That experience sold me on solo performance. When a person reads a novel, they make a movie in their own head. I think it was so great for so many of us who didn't want to jump through all the hoops to get that Hollywood or Broadway green light. All we needed was someone who was going to listen to us. That's kind of why I stuck with solo performance. I love standup. But I felt that there were stories from my life that I wanted to share with the world. I think that it's something that a lot of us in the queer community, Latino, BIPOC community have really been able to nail.

JJ: I'm sure that Europeans did this too, but I don't know if they were dealing with the multiracial democracy that we clearly have to create, and not only in California but also in the entire country.

MG: It's storytelling.

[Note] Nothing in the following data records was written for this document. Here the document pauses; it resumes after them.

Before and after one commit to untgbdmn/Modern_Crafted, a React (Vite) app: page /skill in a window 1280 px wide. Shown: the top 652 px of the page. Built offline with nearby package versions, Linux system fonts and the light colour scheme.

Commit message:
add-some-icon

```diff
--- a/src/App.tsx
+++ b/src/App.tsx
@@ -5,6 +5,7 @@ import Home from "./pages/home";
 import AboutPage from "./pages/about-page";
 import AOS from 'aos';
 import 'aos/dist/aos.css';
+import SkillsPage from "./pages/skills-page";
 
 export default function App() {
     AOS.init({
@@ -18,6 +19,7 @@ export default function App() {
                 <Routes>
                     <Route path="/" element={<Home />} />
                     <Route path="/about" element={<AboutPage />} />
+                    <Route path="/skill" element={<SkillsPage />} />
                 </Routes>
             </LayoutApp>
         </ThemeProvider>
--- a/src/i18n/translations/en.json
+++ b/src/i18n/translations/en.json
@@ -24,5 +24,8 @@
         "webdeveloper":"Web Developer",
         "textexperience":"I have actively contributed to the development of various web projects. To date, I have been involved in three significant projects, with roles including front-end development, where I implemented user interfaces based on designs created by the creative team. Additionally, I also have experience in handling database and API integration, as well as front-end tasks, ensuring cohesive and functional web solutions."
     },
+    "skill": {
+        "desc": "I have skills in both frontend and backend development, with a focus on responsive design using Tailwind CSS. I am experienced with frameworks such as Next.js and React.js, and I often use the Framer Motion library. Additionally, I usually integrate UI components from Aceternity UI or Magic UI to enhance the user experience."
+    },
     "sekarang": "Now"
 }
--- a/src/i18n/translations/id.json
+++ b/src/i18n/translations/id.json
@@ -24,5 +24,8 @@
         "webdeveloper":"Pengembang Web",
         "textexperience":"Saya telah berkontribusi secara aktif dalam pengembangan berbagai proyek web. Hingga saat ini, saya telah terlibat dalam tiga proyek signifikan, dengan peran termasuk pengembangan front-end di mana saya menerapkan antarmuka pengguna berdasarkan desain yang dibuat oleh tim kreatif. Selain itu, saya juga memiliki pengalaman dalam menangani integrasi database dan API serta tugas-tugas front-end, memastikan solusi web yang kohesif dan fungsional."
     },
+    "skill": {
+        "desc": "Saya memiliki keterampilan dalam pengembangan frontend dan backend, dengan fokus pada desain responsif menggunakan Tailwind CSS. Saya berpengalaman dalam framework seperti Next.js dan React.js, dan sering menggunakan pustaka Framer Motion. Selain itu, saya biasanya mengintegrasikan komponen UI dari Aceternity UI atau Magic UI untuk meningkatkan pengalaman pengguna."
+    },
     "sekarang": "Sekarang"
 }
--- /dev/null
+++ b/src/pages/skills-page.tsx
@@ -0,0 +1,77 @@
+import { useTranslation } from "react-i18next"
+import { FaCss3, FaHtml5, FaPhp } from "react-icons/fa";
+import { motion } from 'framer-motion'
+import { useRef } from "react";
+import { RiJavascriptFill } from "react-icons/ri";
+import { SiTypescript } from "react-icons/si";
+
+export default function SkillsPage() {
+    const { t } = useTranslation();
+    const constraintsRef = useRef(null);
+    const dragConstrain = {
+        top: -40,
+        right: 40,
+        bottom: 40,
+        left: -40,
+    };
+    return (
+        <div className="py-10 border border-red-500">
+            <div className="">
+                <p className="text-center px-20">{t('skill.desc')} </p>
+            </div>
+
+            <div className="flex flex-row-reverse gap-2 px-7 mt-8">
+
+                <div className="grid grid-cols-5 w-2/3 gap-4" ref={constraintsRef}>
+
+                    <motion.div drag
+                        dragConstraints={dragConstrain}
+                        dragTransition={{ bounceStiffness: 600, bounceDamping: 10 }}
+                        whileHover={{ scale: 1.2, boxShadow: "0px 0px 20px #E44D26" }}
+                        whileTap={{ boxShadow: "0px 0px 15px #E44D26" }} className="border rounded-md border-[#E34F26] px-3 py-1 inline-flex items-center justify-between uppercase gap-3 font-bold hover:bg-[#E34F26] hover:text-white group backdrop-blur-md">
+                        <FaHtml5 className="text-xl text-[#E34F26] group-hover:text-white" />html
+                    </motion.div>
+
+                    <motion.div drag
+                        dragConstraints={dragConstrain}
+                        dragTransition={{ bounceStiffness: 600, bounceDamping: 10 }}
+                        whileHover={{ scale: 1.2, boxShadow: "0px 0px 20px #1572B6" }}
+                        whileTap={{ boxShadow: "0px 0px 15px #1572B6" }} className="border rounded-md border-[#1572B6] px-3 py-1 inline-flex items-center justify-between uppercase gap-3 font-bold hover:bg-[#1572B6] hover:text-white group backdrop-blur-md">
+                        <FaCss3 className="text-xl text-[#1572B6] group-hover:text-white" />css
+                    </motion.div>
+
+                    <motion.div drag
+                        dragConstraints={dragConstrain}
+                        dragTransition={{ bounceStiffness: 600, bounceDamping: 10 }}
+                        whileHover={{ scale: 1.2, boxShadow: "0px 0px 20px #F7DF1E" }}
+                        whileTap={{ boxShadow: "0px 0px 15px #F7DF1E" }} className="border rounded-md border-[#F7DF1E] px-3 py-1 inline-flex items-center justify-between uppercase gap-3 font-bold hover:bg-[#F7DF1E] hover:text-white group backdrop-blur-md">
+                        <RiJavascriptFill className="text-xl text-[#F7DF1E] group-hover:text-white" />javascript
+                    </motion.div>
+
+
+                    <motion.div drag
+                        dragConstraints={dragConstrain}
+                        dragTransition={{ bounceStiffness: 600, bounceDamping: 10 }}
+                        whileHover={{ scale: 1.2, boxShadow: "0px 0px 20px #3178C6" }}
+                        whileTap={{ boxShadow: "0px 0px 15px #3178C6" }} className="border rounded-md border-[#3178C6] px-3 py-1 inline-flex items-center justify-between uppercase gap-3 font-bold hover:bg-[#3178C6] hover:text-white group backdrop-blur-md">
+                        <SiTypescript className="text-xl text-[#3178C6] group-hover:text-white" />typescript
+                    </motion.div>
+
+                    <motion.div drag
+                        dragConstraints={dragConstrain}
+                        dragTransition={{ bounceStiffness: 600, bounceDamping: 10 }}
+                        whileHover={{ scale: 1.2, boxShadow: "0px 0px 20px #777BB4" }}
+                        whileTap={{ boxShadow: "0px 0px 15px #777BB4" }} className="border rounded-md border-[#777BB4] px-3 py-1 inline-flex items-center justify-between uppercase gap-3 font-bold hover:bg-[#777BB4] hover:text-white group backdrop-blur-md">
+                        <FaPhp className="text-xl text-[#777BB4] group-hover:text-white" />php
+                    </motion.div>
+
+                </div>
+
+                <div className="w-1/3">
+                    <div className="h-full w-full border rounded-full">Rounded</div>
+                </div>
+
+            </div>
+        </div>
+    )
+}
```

You can perform a solo piece around a campfire and you don't need permission to do it. People that inspired me to do solo performance were Lily Tomlin, David Kale, Charles Bush and Whoopi Goldberg.

JJ: Did you see Whoopi Goldberg when she did Moms?

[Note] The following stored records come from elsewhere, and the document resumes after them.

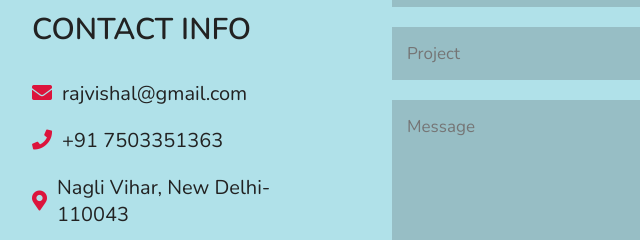
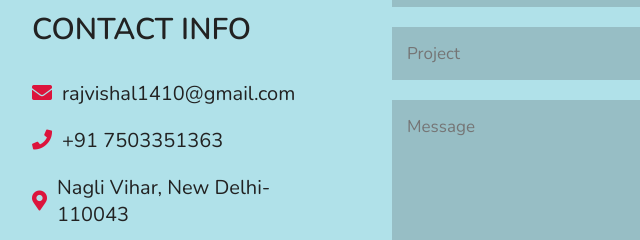
Before and after one commit to Vishal123raj/portfolio.github.io, a plain HTML site: page index.html in a window 1280 px wide. Shown: the part 3659-3899 px from the top of the page, 368-1008 px from the left. Drawn offline with nearby package versions, Linux system fonts and the light colour scheme.

Commit message:
email updated

```diff
--- a/index.html
+++ b/index.html
@@ -217,14 +217,14 @@
             <h3 class="title">contact info</h3>
 
             <div class="info">
-                <h3> <i class="fas fa-envelope"></i> rajvishal@gmail.com </h3>
+                <h3> <i class="fas fa-envelope"></i> rajvishal1410@gmail.com </h3>
                 <h3> <i class="fas fa-phone"></i> +91 7503351363 </h3>
                 <h3> <i class="fas fa-map-marker-alt"></i> Nagli Vihar, New Delhi-110043 </h3>
             </div>
 
         </div>
 
-        <form action="mailto:rajvishal@gmail.com" method="post" enctype="text/plain">
+        <form action="mailto:rajvishal1410@gmail.com" method="post" enctype="text/plain">
 
             <input type="text" placeholder="name" class="box">
             <input type="email" placeholder="email" class="box">
```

MG: Well, of course. Ellen Sebastian Chang directed it. That's when I met Whoopi Goldberg at the Valencia Rose. We were both at the cappuccino counter. She saw the tail end of my stand up. She was developing Moms with Ellen there, and she said to me, we should workshop together. One of my biggest regrets is that she gave me her fucking phone number and I never called. I never called! I did see her a few years later when she was emceeing a KQED Comedy night at the Great American Music Hall. Whoopi was the big star and the emcee. She came backstage to find me to say “what's up.”

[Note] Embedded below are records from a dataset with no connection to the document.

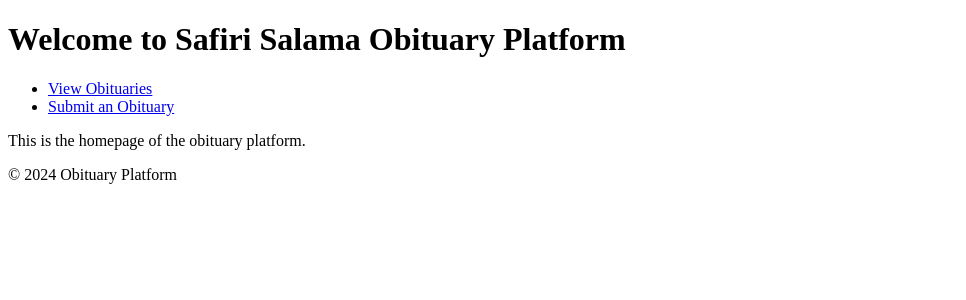
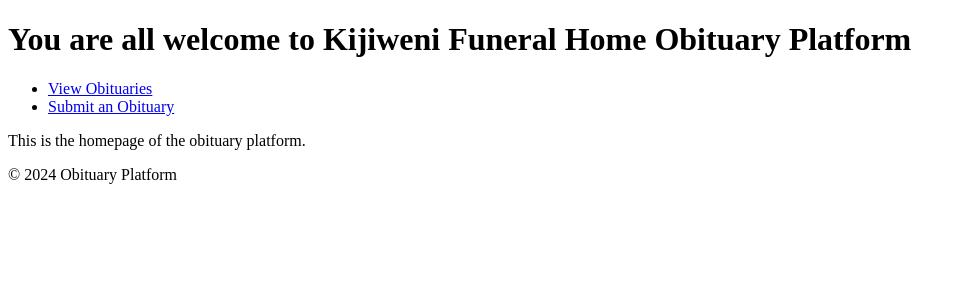
Before and after one commit to Yuvinares/obituary-app, a Django app: page /homepage/ in a window 1280 px wide. Shown: the top 300 px of the page, without its empty margins (0-966 px from the left). Run offline with Django 5.2, Linux system fonts and the light colour scheme.

Commit message:
Update homepage.html

```diff
--- a/obituary_app/obituary_platform/obituaries/templates/homepage.html
+++ b/obituary_app/obituary_platform/obituaries/templates/homepage.html
@@ -3,11 +3,11 @@
 <head>
     <meta charset="UTF-8">
     <meta name="viewport" content="width=device-width, initial-scale=1.0">
-    <title>Home - My Obituary Platform</title>
+    <title>Kijiweni Funeral Home</title>
 </head>
 <body>
     <header>
-        <h1>Welcome to Safiri Salama Obituary Platform</h1>
+        <h1>You are all welcome to Kijiweni Funeral Home Obituary Platform</h1>
     </header>
     <nav>
         <ul>
```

AB: Did you ever get to perform for your mom and dad?

MG: No. My parents never saw me perform as a professional, just in school plays. But the first time I ever went on stage was at my father's show. He had me do a walk-on with a chihuahua. He and my mother had a sketch called The Funny Family– La Familia Comica. They were performing while getting a divorce, and I was basically the punchline. They're dividing what they owned according to what’s masculine and what's feminine. Then I walked on with the chihuahua and they both dropped to their knees to pet the chihuahua–i.e. the baby. That was my first time on stage and they saw that.

My dad passed away in the early 1980s. I had to close up his apartment so I have his photographs of all the artists that he booked and all his scripts. He never saw me perform, but he knew that I was starting to do it. There's a story I tell, which is true, that he would tell his friends that I went to medical school and was a doctor!

My mother passed away in the early 1990s. I started writing Memory Tricks while she was in the late stages of Alzheimer's. That was how I was able to cope. I felt it was a tribute to her. I would visit her in the hospital and I would perform it for her.

JJ: Thank you so much, Marga. It was great just listening to you talk.

B&A: Yes, thanks so much. We love you! And we really look forward to your next show.


Posted in Interviews.